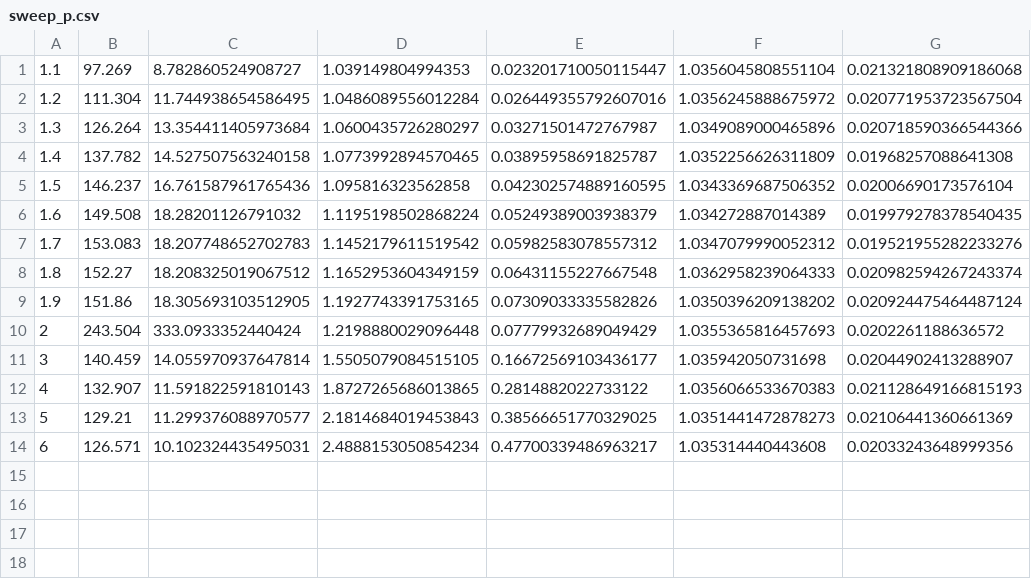
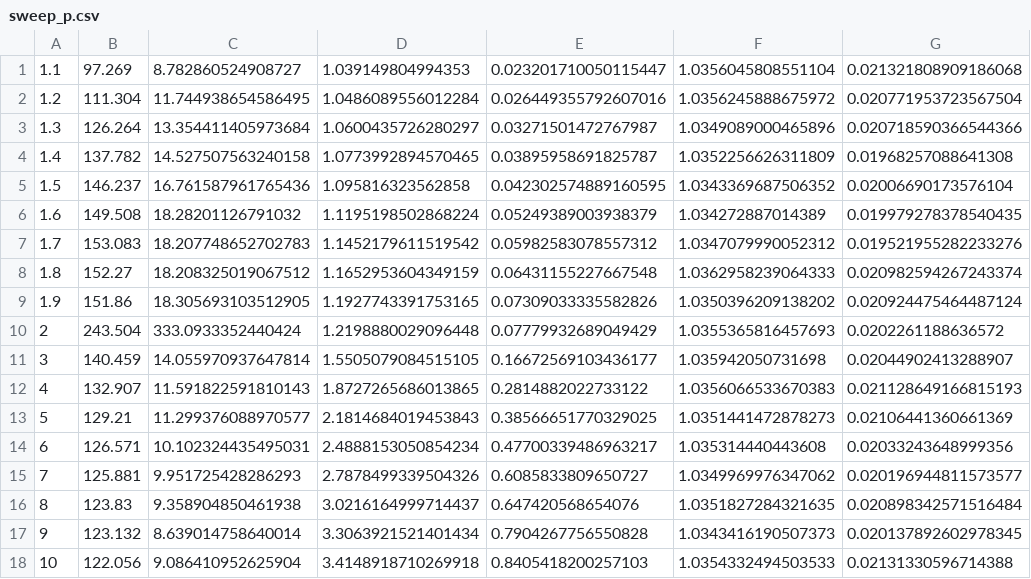
Before and after one commit to safwanhossain/regression_equilibrium, a CSV file: results_1000_d5/sweep_p.csv, drawn as a sheet; the diff names each change by its address in the sheet, - before the commit and + after, or states it on an @@ line.

Commit message:
new results and adding alpha capabilities

```diff
--- a/results_1000_d5/sweep_p.csv
+++ b/results_1000_d5/sweep_p.csv
+row 15: 7 | 125.881 | 9.951725428286293 | 2.7878499339504326 | 0.6085833809650727 | 1.0349969976347062 | 0.020196944811573577
+row 16: 8 | 123.83 | 9.358904850461938 | 3.0216164999714437 | 0.647420568654076 | 1.0351827284321635 | 0.020898342571516484
+row 17: 9 | 123.132 | 8.639014758640014 | 3.3063921521401434 | 0.7904267756550828 | 1.0343416190507373 | 0.020137892602978345
+row 18: 10 | 122.056 | 9.086410952625904 | 3.4148918710269918 | 0.8405418200257103 | 1.0354332494503533 | 0.02131330596714388
```
Also changed, not shown: results_1000_d5/sweep_n.csv, 9 other files.
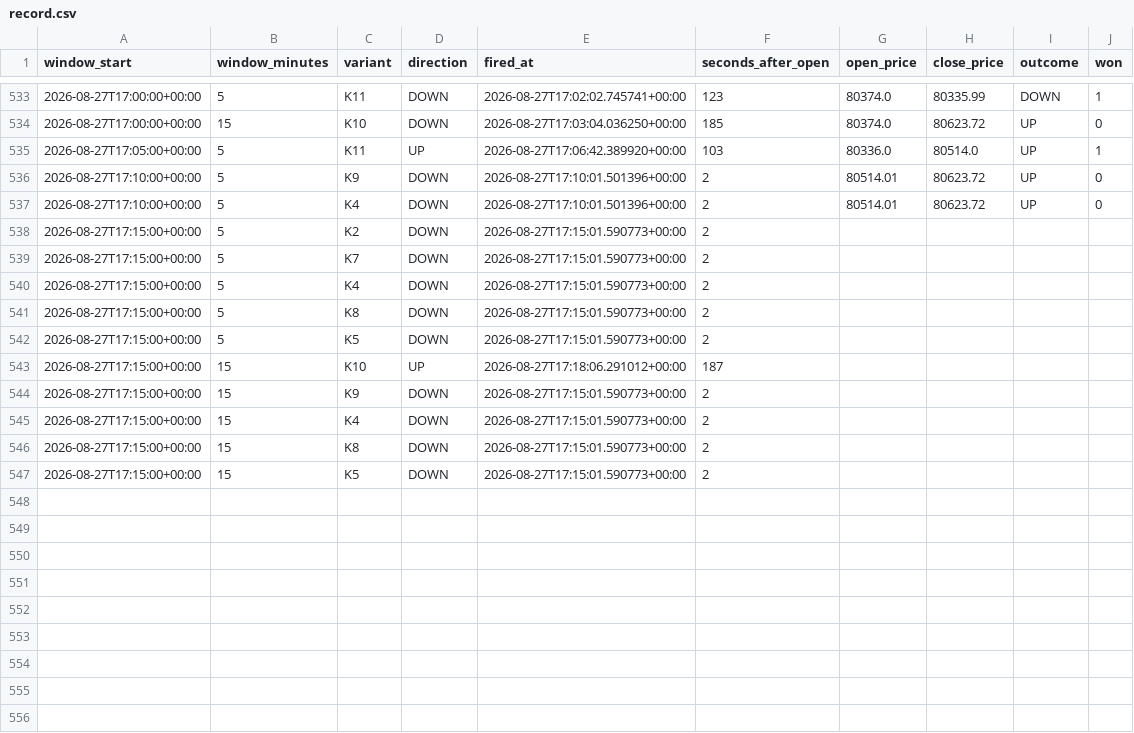
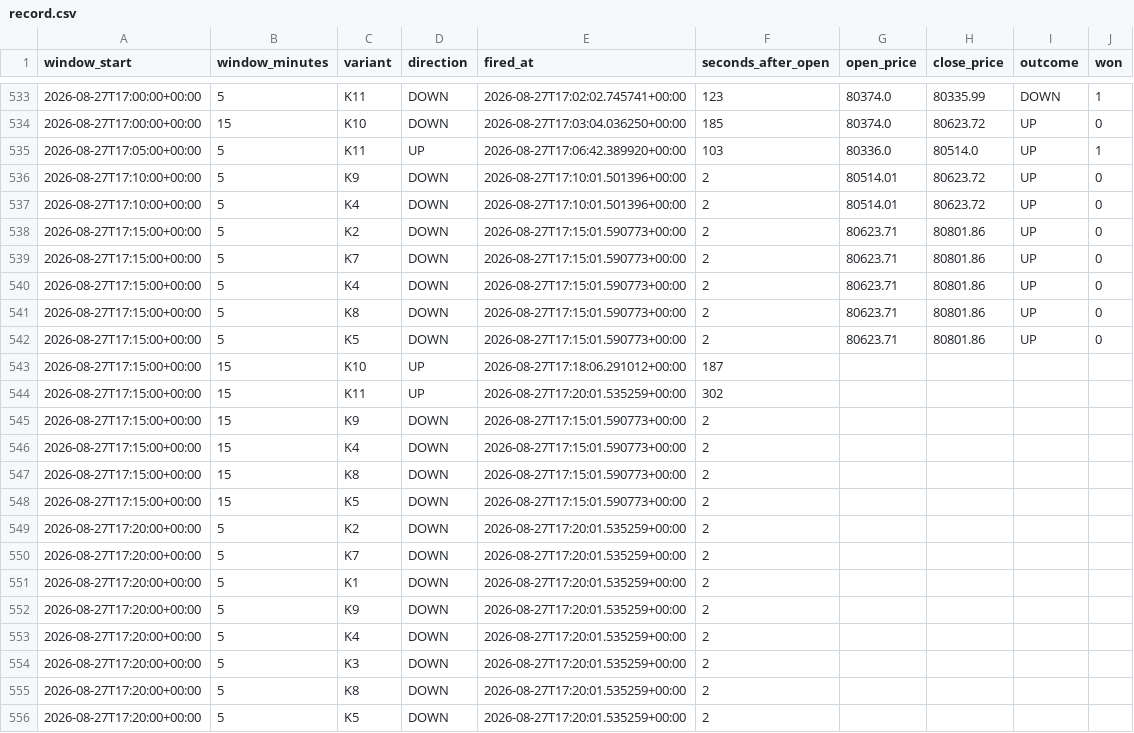
Before and after one commit to dk4521/predictbot_history, a CSV file: record.csv, drawn as a sheet; only a part is shown, gaps mark what is left out.

Commit message:
Record through 2026-08-27: 555 signals

```diff
--- a/record.csv
+++ b/record.csv
@@ -537,8 +537,9 @@ window_start,window_minutes,variant,direction,fired_at,seconds_after_open,open_p
 2026-08-27T17:10:00+00:00,5,K4,DOWN,2026-08-27T17:10:01.501396+00:00,2,80514.01,80623.72,UP,0
-2026-08-27T17:15:00+00:00,5,K2,DOWN,2026-08-27T17:15:01.590773+00:00,2,,,,
-2026-08-27T17:15:00+00:00,5,K7,DOWN,2026-08-27T17:15:01.590773+00:00,2,,,,
-2026-08-27T17:15:00+00:00,5,K4,DOWN,2026-08-27T17:15:01.590773+00:00,2,,,,
-2026-08-27T17:15:00+00:00,5,K8,DOWN,2026-08-27T17:15:01.590773+00:00,2,,,,
-2026-08-27T17:15:00+00:00,5,K5,DOWN,2026-08-27T17:15:01.590773+00:00,2,,,,
+2026-08-27T17:15:00+00:00,5,K2,DOWN,2026-08-27T17:15:01.590773+00:00,2,80623.71,80801.86,UP,0
+2026-08-27T17:15:00+00:00,5,K7,DOWN,2026-08-27T17:15:01.590773+00:00,2,80623.71,80801.86,UP,0
+2026-08-27T17:15:00+00:00,5,K4,DOWN,2026-08-27T17:15:01.590773+00:00,2,80623.71,80801.86,UP,0
+2026-08-27T17:15:00+00:00,5,K8,DOWN,2026-08-27T17:15:01.590773+00:00,2,80623.71,80801.86,UP,0
+2026-08-27T17:15:00+00:00,5,K5,DOWN,2026-08-27T17:15:01.590773+00:00,2,80623.71,80801.86,UP,0
 2026-08-27T17:15:00+00:00,15,K10,UP,2026-08-27T17:18:06.291012+00:00,187,,,,
+2026-08-27T17:15:00+00:00,15,K11,UP,2026-08-27T17:20:01.535259+00:00,302,,,,
 2026-08-27T17:15:00+00:00,15,K9,DOWN,2026-08-27T17:15:01.590773+00:00,2,,,,
@@ -547 +548,9 @@ window_start,window_minutes,variant,direction,fired_at,seconds_after_open,open_p
 2026-08-27T17:15:00+00:00,15,K5,DOWN,2026-08-27T17:15:01.590773+00:00,2,,,,
+2026-08-27T17:20:00+00:00,5,K2,DOWN,2026-08-27T17:20:01.535259+00:00,2,,,,
+2026-08-27T17:20:00+00:00,5,K7,DOWN,2026-08-27T17:20:01.535259+00:00,2,,,,
+2026-08-27T17:20:00+00:00,5,K1,DOWN,2026-08-27T17:20:01.535259+00:00,2,,,,
+2026-08-27T17:20:00+00:00,5,K9,DOWN,2026-08-27T17:20:01.535259+00:00,2,,,,
+2026-08-27T17:20:00+00:00,5,K4,DOWN,2026-08-27T17:20:01.535259+00:00,2,,,,
+2026-08-27T17:20:00+00:00,5,K3,DOWN,2026-08-27T17:20:01.535259+00:00,2,,,,
+2026-08-27T17:20:00+00:00,5,K8,DOWN,2026-08-27T17:20:01.535259+00:00,2,,,,
+2026-08-27T17:20:00+00:00,5,K5,DOWN,2026-08-27T17:20:01.535259+00:00,2,,,,
```
Also changed, not shown: 3 other files.
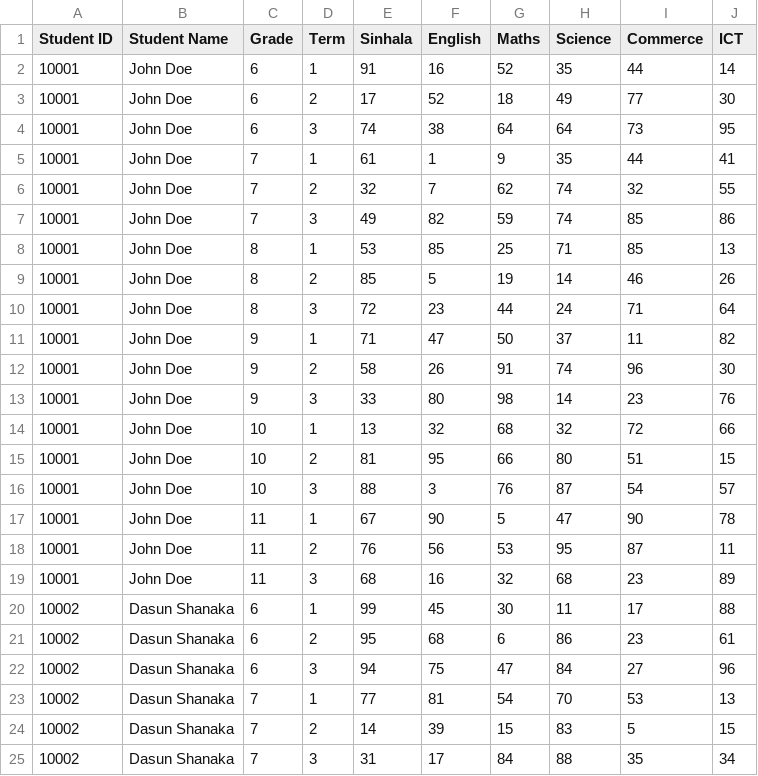
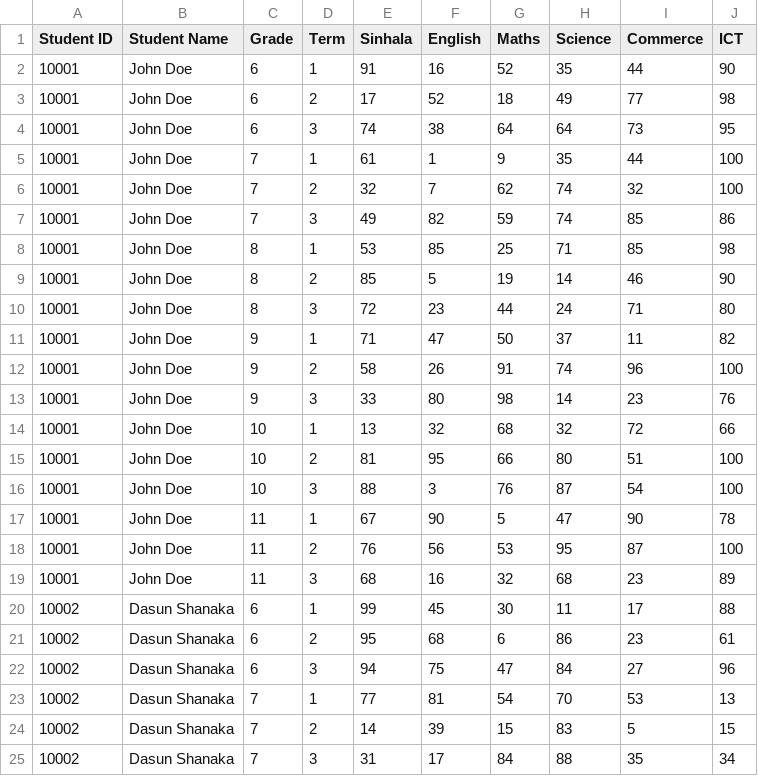
Before and after one commit to Sandun-Induranga/Smart-Stream, a CSV file: backend/data/results.csv, drawn as a sheet; only a part is shown.

```diff
--- a/backend/data/results.csv
+++ b/backend/data/results.csv
@@ -1,19 +1,19 @@
 Student ID,Student Name,Grade,Term,Sinhala,English,Maths,Science,Commerce,ICT
-10001,John Doe,6,1,91,16,52,35,44,14
-10001,John Doe,6,2,17,52,18,49,77,30
+10001,John Doe,6,1,91,16,52,35,44,90
+10001,John Doe,6,2,17,52,18,49,77,98
 10001,John Doe,6,3,74,38,64,64,73,95
-10001,John Doe,7,1,61,1,9,35,44,41
-10001,John Doe,7,2,32,7,62,74,32,55
+10001,John Doe,7,1,61,1,9,35,44,100
+10001,John Doe,7,2,32,7,62,74,32,100
 10001,John Doe,7,3,49,82,59,74,85,86
-10001,John Doe,8,1,53,85,25,71,85,13
-10001,John Doe,8,2,85,5,19,14,46,26
-10001,John Doe,8,3,72,23,44,24,71,64
+10001,John Doe,8,1,53,85,25,71,85,98
+10001,John Doe,8,2,85,5,19,14,46,90
+10001,John Doe,8,3,72,23,44,24,71,80
 10001,John Doe,9,1,71,47,50,37,11,82
-10001,John Doe,9,2,58,26,91,74,96,30
+10001,John Doe,9,2,58,26,91,74,96,100
 10001,John Doe,9,3,33,80,98,14,23,76
 10001,John Doe,10,1,13,32,68,32,72,66
-10001,John Doe,10,2,81,95,66,80,51,15
-10001,John Doe,10,3,88,3,76,87,54,57
+10001,John Doe,10,2,81,95,66,80,51,100
+10001,John Doe,10,3,88,3,76,87,54,100
 10001,John Doe,11,1,67,90,5,47,90,78
-10001,John Doe,11,2,76,56,53,95,87,11
+10001,John Doe,11,2,76,56,53,95,87,100
 10001,John Doe,11,3,68,16,32,68,23,89
```
Also changed, not shown: 1 other file.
^^^^^^^^
EXERCISE DESCRIPTION: Return the listing above in an exact copy that leaves out the images.

EXERCISE ANSWER:
Before and after one commit to safwanhossain/regression_equilibrium, a CSV file: results_1000_d5/sweep_p.csv, drawn as a sheet; the diff names each change by its address in the sheet, - before the commit and + after, or states it on an @@ line.

Commit message:
new results and adding alpha capabilities

```diff
--- a/results_1000_d5/sweep_p.csv
+++ b/results_1000_d5/sweep_p.csv
+row 15: 7 | 125.881 | 9.951725428286293 | 2.7878499339504326 | 0.6085833809650727 | 1.0349969976347062 | 0.020196944811573577
+row 16: 8 | 123.83 | 9.358904850461938 | 3.0216164999714437 | 0.647420568654076 | 1.0351827284321635 | 0.020898342571516484
+row 17: 9 | 123.132 | 8.639014758640014 | 3.3063921521401434 | 0.7904267756550828 | 1.0343416190507373 | 0.020137892602978345
+row 18: 10 | 122.056 | 9.086410952625904 | 3.4148918710269918 | 0.8405418200257103 | 1.0354332494503533 | 0.02131330596714388
```
Also changed, not shown: results_1000_d5/sweep_n.csv, 9 other files.
Before and after one commit to dk4521/predictbot_history, a CSV file: record.csv, drawn as a sheet; only a part is shown, gaps mark what is left out.

Commit message:
Record through 2026-08-27: 555 signals

```diff
--- a/record.csv
+++ b/record.csv
@@ -537,8 +537,9 @@ window_start,window_minutes,variant,direction,fired_at,seconds_after_open,open_p
 2026-08-27T17:10:00+00:00,5,K4,DOWN,2026-08-27T17:10:01.501396+00:00,2,80514.01,80623.72,UP,0
-2026-08-27T17:15:00+00:00,5,K2,DOWN,2026-08-27T17:15:01.590773+00:00,2,,,,
-2026-08-27T17:15:00+00:00,5,K7,DOWN,2026-08-27T17:15:01.590773+00:00,2,,,,
-2026-08-27T17:15:00+00:00,5,K4,DOWN,2026-08-27T17:15:01.590773+00:00,2,,,,
-2026-08-27T17:15:00+00:00,5,K8,DOWN,2026-08-27T17:15:01.590773+00:00,2,,,,
-2026-08-27T17:15:00+00:00,5,K5,DOWN,2026-08-27T17:15:01.590773+00:00,2,,,,
+2026-08-27T17:15:00+00:00,5,K2,DOWN,2026-08-27T17:15:01.590773+00:00,2,80623.71,80801.86,UP,0
+2026-08-27T17:15:00+00:00,5,K7,DOWN,2026-08-27T17:15:01.590773+00:00,2,80623.71,80801.86,UP,0
+2026-08-27T17:15:00+00:00,5,K4,DOWN,2026-08-27T17:15:01.590773+00:00,2,80623.71,80801.86,UP,0
+2026-08-27T17:15:00+00:00,5,K8,DOWN,2026-08-27T17:15:01.590773+00:00,2,80623.71,80801.86,UP,0
+2026-08-27T17:15:00+00:00,5,K5,DOWN,2026-08-27T17:15:01.590773+00:00,2,80623.71,80801.86,UP,0
 2026-08-27T17:15:00+00:00,15,K10,UP,2026-08-27T17:18:06.291012+00:00,187,,,,
+2026-08-27T17:15:00+00:00,15,K11,UP,2026-08-27T17:20:01.535259+00:00,302,,,,
 2026-08-27T17:15:00+00:00,15,K9,DOWN,2026-08-27T17:15:01.590773+00:00,2,,,,
@@ -547 +548,9 @@ window_start,window_minutes,variant,direction,fired_at,seconds_after_open,open_p
 2026-08-27T17:15:00+00:00,15,K5,DOWN,2026-08-27T17:15:01.590773+00:00,2,,,,
+2026-08-27T17:20:00+00:00,5,K2,DOWN,2026-08-27T17:20:01.535259+00:00,2,,,,
+2026-08-27T17:20:00+00:00,5,K7,DOWN,2026-08-27T17:20:01.535259+00:00,2,,,,
+2026-08-27T17:20:00+00:00,5,K1,DOWN,2026-08-27T17:20:01.535259+00:00,2,,,,
+2026-08-27T17:20:00+00:00,5,K9,DOWN,2026-08-27T17:20:01.535259+00:00,2,,,,
+2026-08-27T17:20:00+00:00,5,K4,DOWN,2026-08-27T17:20:01.535259+00:00,2,,,,
+2026-08-27T17:20:00+00:00,5,K3,DOWN,2026-08-27T17:20:01.535259+00:00,2,,,,
+2026-08-27T17:20:00+00:00,5,K8,DOWN,2026-08-27T17:20:01.535259+00:00,2,,,,
+2026-08-27T17:20:00+00:00,5,K5,DOWN,2026-08-27T17:20:01.535259+00:00,2,,,,
```
Also changed, not shown: 3 other files.
Before and after one commit to Sandun-Induranga/Smart-Stream, a CSV file: backend/data/results.csv, drawn as a sheet; only a part is shown.

```diff
--- a/backend/data/results.csv
+++ b/backend/data/results.csv
@@ -1,19 +1,19 @@
 Student ID,Student Name,Grade,Term,Sinhala,English,Maths,Science,Commerce,ICT
-10001,John Doe,6,1,91,16,52,35,44,14
-10001,John Doe,6,2,17,52,18,49,77,30
+10001,John Doe,6,1,91,16,52,35,44,90
+10001,John Doe,6,2,17,52,18,49,77,98
 10001,John Doe,6,3,74,38,64,64,73,95
-10001,John Doe,7,1,61,1,9,35,44,41
-10001,John Doe,7,2,32,7,62,74,32,55
+10001,John Doe,7,1,61,1,9,35,44,100
+10001,John Doe,7,2,32,7,62,74,32,100
 10001,John Doe,7,3,49,82,59,74,85,86
-10001,John Doe,8,1,53,85,25,71,85,13
-10001,John Doe,8,2,85,5,19,14,46,26
-10001,John Doe,8,3,72,23,44,24,71,64
+10001,John Doe,8,1,53,85,25,71,85,98
+10001,John Doe,8,2,85,5,19,14,46,90
+10001,John Doe,8,3,72,23,44,24,71,80
 10001,John Doe,9,1,71,47,50,37,11,82
-10001,John Doe,9,2,58,26,91,74,96,30
+10001,John Doe,9,2,58,26,91,74,96,100
 10001,John Doe,9,3,33,80,98,14,23,76
 10001,John Doe,10,1,13,32,68,32,72,66
-10001,John Doe,10,2,81,95,66,80,51,15
-10001,John Doe,10,3,88,3,76,87,54,57
+10001,John Doe,10,2,81,95,66,80,51,100
+10001,John Doe,10,3,88,3,76,87,54,100
 10001,John Doe,11,1,67,90,5,47,90,78
-10001,John Doe,11,2,76,56,53,95,87,11
+10001,John Doe,11,2,76,56,53,95,87,100
 10001,John Doe,11,3,68,16,32,68,23,89
```
Also changed, not shown: 1 other file.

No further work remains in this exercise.